• _Aim of the task_
Once you have read the data below, set it all down again exactly.
*** Opening Dataset records ***
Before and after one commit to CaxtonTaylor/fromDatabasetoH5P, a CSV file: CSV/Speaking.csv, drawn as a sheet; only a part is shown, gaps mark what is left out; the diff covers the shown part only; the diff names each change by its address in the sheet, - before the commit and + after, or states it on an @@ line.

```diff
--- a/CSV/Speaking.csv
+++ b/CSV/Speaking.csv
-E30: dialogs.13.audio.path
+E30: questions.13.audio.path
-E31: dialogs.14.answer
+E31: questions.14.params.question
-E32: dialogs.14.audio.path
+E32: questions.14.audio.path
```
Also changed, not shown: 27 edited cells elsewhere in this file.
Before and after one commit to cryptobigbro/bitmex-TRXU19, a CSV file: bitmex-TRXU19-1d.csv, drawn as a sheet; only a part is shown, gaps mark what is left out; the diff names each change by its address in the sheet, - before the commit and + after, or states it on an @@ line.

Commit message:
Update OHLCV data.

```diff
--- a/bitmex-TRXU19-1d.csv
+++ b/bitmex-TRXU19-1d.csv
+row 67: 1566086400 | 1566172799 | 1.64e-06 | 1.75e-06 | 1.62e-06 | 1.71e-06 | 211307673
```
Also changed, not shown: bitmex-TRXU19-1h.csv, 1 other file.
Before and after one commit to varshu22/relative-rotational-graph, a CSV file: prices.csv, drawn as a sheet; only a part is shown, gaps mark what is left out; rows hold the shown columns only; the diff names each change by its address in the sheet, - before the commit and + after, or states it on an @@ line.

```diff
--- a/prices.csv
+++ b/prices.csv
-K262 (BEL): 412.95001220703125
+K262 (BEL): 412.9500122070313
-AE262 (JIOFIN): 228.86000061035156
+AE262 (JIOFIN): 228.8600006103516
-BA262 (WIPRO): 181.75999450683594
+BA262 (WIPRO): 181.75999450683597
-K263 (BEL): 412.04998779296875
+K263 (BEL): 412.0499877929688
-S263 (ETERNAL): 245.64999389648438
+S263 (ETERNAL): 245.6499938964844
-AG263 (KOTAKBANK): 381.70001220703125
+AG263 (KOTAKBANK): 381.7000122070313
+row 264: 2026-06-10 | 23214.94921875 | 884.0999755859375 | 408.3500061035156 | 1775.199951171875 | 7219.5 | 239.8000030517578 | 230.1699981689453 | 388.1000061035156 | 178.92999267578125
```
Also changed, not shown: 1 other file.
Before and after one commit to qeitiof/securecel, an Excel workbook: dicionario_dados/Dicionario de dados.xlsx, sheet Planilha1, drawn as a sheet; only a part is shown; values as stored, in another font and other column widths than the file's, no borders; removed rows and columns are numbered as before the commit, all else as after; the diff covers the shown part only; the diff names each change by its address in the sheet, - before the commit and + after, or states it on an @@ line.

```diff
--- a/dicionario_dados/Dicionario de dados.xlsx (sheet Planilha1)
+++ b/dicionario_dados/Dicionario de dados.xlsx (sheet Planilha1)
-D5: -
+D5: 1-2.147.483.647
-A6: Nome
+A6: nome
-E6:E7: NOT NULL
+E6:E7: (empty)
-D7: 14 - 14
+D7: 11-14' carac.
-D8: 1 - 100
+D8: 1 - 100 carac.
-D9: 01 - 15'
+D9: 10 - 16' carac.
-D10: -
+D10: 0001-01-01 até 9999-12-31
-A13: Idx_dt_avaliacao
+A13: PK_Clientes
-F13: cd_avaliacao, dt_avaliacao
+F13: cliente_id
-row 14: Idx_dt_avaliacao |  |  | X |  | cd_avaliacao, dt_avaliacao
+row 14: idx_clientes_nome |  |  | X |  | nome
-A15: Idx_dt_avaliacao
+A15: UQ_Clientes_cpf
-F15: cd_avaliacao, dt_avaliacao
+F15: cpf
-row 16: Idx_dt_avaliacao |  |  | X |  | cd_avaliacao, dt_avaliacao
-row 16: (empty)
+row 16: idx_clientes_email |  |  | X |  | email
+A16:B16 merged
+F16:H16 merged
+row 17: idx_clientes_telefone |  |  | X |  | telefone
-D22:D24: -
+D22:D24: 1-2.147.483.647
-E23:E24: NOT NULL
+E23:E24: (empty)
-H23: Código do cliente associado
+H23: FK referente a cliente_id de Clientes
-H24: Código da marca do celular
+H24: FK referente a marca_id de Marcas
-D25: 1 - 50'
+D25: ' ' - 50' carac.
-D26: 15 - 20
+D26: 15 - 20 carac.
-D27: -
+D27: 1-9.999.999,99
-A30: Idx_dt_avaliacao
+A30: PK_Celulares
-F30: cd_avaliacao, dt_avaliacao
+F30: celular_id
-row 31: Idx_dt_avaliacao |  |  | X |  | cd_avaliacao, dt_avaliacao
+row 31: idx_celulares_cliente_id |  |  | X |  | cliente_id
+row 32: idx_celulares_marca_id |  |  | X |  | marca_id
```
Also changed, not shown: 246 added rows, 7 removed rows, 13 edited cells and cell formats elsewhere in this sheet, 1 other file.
*** Closing Dataset records ***
• _Answer space_
Before and after one commit to CaxtonTaylor/fromDatabasetoH5P, a CSV file: CSV/Speaking.csv, drawn as a sheet; only a part is shown, gaps mark what is left out; the diff covers the shown part only; the diff names each change by its address in the sheet, - before the commit and + after, or states it on an @@ line.

```diff
--- a/CSV/Speaking.csv
+++ b/CSV/Speaking.csv
-E30: dialogs.13.audio.path
+E30: questions.13.audio.path
-E31: dialogs.14.answer
+E31: questions.14.params.question
-E32: dialogs.14.audio.path
+E32: questions.14.audio.path
```
Also changed, not shown: 27 edited cells elsewhere in this file.
Before and after one commit to cryptobigbro/bitmex-TRXU19, a CSV file: bitmex-TRXU19-1d.csv, drawn as a sheet; only a part is shown, gaps mark what is left out; the diff names each change by its address in the sheet, - before the commit and + after, or states it on an @@ line.

Commit message:
Update OHLCV data.

```diff
--- a/bitmex-TRXU19-1d.csv
+++ b/bitmex-TRXU19-1d.csv
+row 67: 1566086400 | 1566172799 | 1.64e-06 | 1.75e-06 | 1.62e-06 | 1.71e-06 | 211307673
```
Also changed, not shown: bitmex-TRXU19-1h.csv, 1 other file.
Before and after one commit to varshu22/relative-rotational-graph, a CSV file: prices.csv, drawn as a sheet; only a part is shown, gaps mark what is left out; rows hold the shown columns only; the diff names each change by its address in the sheet, - before the commit and + after, or states it on an @@ line.

```diff
--- a/prices.csv
+++ b/prices.csv
-K262 (BEL): 412.95001220703125
+K262 (BEL): 412.9500122070313
-AE262 (JIOFIN): 228.86000061035156
+AE262 (JIOFIN): 228.8600006103516
-BA262 (WIPRO): 181.75999450683594
+BA262 (WIPRO): 181.75999450683597
-K263 (BEL): 412.04998779296875
+K263 (BEL): 412.0499877929688
-S263 (ETERNAL): 245.64999389648438
+S263 (ETERNAL): 245.6499938964844
-AG263 (KOTAKBANK): 381.70001220703125
+AG263 (KOTAKBANK): 381.7000122070313
+row 264: 2026-06-10 | 23214.94921875 | 884.0999755859375 | 408.3500061035156 | 1775.199951171875 | 7219.5 | 239.8000030517578 | 230.1699981689453 | 388.1000061035156 | 178.92999267578125
```
Also changed, not shown: 1 other file.
Before and after one commit to qeitiof/securecel, an Excel workbook: dicionario_dados/Dicionario de dados.xlsx, sheet Planilha1, drawn as a sheet; only a part is shown; values as stored, in another font and other column widths than the file's, no borders; removed rows and columns are numbered as before the commit, all else as after; the diff covers the shown part only; the diff names each change by its address in the sheet, - before the commit and + after, or states it on an @@ line.

```diff
--- a/dicionario_dados/Dicionario de dados.xlsx (sheet Planilha1)
+++ b/dicionario_dados/Dicionario de dados.xlsx (sheet Planilha1)
-D5: -
+D5: 1-2.147.483.647
-A6: Nome
+A6: nome
-E6:E7: NOT NULL
+E6:E7: (empty)
-D7: 14 - 14
+D7: 11-14' carac.
-D8: 1 - 100
+D8: 1 - 100 carac.
-D9: 01 - 15'
+D9: 10 - 16' carac.
-D10: -
+D10: 0001-01-01 até 9999-12-31
-A13: Idx_dt_avaliacao
+A13: PK_Clientes
-F13: cd_avaliacao, dt_avaliacao
+F13: cliente_id
-row 14: Idx_dt_avaliacao |  |  | X |  | cd_avaliacao, dt_avaliacao
+row 14: idx_clientes_nome |  |  | X |  | nome
-A15: Idx_dt_avaliacao
+A15: UQ_Clientes_cpf
-F15: cd_avaliacao, dt_avaliacao
+F15: cpf
-row 16: Idx_dt_avaliacao |  |  | X |  | cd_avaliacao, dt_avaliacao
-row 16: (empty)
+row 16: idx_clientes_email |  |  | X |  | email
+A16:B16 merged
+F16:H16 merged
+row 17: idx_clientes_telefone |  |  | X |  | telefone
-D22:D24: -
+D22:D24: 1-2.147.483.647
-E23:E24: NOT NULL
+E23:E24: (empty)
-H23: Código do cliente associado
+H23: FK referente a cliente_id de Clientes
-H24: Código da marca do celular
+H24: FK referente a marca_id de Marcas
-D25: 1 - 50'
+D25: ' ' - 50' carac.
-D26: 15 - 20
+D26: 15 - 20 carac.
-D27: -
+D27: 1-9.999.999,99
-A30: Idx_dt_avaliacao
+A30: PK_Celulares
-F30: cd_avaliacao, dt_avaliacao
+F30: celular_id
-row 31: Idx_dt_avaliacao |  |  | X |  | cd_avaliacao, dt_avaliacao
+row 31: idx_celulares_cliente_id |  |  | X |  | cliente_id
+row 32: idx_celulares_marca_id |  |  | X |  | marca_id
```
Also changed, not shown: 246 added rows, 7 removed rows, 13 edited cells and cell formats elsewhere in this sheet, 1 other file.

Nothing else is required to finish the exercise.